Among the records, find the lines that hold the string "Mute" and return them.

* DATA EXCERPTS *
- - -
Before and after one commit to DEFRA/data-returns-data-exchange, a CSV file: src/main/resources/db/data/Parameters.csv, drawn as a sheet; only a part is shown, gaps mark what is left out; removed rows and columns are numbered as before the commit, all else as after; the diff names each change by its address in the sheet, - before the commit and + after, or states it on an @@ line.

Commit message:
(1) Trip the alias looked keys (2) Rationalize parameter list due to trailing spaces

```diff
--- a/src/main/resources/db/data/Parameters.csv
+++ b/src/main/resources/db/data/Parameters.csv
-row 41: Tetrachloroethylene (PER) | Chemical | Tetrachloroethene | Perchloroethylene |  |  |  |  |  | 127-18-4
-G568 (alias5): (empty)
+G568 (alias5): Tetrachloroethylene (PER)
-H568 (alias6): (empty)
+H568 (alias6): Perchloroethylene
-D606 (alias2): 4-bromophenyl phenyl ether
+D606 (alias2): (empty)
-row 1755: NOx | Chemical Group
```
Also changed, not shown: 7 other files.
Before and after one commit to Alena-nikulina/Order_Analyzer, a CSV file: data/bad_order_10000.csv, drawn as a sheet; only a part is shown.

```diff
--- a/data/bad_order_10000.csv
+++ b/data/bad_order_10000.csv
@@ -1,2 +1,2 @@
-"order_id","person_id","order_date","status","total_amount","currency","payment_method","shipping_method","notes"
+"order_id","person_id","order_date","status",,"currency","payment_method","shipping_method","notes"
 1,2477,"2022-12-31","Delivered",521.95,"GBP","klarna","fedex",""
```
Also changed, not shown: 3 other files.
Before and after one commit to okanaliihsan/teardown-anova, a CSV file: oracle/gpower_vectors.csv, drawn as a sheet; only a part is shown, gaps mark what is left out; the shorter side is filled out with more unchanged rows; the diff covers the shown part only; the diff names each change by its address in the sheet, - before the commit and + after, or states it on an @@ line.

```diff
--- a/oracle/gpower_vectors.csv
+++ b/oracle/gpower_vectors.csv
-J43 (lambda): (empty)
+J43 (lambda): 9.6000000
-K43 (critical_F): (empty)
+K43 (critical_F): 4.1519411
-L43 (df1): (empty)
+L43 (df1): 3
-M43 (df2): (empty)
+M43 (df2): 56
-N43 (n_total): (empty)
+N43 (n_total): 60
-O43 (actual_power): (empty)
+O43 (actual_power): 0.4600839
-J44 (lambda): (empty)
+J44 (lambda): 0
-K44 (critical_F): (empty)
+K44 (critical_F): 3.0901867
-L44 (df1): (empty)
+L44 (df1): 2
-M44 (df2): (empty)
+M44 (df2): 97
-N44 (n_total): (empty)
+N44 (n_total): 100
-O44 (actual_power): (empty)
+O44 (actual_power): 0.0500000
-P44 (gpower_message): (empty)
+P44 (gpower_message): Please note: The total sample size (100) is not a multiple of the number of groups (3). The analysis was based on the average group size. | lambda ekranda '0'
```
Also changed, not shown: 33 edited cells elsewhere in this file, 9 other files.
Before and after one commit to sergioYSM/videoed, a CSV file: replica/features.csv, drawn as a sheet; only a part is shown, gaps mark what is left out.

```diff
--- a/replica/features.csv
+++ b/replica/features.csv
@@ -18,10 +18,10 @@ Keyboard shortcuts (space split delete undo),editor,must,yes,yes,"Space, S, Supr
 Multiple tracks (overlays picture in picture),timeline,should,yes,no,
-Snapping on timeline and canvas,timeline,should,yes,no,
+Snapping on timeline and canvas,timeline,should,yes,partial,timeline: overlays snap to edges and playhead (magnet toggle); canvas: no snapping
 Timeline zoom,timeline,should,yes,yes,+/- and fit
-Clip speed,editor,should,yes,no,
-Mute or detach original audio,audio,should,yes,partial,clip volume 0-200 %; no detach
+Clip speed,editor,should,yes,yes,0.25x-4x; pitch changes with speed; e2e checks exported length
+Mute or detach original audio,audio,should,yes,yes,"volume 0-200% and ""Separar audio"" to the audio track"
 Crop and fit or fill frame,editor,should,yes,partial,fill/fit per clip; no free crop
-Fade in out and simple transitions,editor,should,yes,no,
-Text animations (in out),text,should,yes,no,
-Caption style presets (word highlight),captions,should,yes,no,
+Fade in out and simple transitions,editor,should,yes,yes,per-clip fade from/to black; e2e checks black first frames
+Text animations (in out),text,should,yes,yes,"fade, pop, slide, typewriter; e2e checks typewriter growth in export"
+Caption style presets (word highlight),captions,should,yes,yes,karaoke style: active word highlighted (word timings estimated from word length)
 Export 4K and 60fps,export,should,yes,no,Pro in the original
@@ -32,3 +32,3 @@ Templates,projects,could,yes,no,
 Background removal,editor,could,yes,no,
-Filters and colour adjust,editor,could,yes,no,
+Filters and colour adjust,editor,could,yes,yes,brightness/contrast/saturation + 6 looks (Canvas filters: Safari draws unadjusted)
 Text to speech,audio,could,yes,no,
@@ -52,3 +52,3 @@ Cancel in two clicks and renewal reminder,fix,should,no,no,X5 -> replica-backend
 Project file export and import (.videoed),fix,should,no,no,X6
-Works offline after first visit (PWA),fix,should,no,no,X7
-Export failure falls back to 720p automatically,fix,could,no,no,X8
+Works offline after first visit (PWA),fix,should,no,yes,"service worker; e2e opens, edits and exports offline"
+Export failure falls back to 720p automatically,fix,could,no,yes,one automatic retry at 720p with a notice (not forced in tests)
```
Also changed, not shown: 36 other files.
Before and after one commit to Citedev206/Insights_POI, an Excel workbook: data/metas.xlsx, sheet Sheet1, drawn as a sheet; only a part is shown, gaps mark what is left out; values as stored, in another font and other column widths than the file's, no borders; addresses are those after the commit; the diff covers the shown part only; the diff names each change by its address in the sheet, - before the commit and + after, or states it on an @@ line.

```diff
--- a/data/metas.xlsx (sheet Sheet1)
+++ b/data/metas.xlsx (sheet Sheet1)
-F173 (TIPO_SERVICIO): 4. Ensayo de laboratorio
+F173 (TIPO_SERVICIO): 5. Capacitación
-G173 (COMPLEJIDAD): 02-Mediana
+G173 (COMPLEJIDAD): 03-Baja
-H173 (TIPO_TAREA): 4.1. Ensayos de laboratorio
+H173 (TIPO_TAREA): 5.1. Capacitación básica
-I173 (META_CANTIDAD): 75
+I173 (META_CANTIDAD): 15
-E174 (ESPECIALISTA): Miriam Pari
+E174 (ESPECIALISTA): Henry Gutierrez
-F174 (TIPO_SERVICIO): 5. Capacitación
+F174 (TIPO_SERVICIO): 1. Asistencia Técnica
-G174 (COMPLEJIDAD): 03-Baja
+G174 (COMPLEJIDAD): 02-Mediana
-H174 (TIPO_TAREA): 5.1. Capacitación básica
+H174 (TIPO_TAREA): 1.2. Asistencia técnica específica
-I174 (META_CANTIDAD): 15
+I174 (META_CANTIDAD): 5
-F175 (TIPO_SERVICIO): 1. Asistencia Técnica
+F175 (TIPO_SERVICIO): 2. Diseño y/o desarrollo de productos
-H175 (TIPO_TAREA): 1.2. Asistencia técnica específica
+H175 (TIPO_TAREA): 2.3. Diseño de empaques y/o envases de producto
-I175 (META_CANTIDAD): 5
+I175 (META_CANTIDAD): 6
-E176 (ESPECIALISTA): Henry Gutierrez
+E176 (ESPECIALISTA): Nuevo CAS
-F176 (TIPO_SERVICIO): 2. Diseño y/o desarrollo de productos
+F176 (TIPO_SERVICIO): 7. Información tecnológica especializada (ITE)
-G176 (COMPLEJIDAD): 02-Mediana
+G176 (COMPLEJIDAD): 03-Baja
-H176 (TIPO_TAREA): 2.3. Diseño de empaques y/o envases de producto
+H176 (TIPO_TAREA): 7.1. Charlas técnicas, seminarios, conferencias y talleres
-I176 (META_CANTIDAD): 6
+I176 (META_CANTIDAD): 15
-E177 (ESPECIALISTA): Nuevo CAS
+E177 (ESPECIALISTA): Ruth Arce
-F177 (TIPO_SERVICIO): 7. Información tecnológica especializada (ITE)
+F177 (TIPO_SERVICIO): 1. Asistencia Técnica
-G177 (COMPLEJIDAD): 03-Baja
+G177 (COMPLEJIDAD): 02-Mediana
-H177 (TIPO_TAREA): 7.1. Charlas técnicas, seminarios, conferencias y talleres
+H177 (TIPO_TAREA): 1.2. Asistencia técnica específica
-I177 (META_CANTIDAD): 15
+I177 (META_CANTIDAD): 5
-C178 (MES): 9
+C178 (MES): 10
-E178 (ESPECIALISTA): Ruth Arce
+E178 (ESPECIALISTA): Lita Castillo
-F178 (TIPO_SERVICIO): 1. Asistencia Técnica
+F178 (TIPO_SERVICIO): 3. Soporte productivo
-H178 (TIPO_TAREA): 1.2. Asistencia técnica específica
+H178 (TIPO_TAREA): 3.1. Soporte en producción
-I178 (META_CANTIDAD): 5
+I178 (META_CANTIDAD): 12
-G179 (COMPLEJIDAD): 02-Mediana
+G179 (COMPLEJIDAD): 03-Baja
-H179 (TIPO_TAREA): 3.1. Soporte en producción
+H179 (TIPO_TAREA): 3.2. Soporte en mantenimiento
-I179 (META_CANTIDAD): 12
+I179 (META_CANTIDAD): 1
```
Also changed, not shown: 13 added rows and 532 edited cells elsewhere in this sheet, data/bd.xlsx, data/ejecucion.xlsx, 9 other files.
- - -
* RESULT FOR THIS EXERCISE *
-Mute or detach original audio,audio,should,yes,partial,clip volume 0-200 %; no detach
+Mute or detach original audio,audio,should,yes,yes,"volume 0-200% and ""Separar audio"" to the audio track"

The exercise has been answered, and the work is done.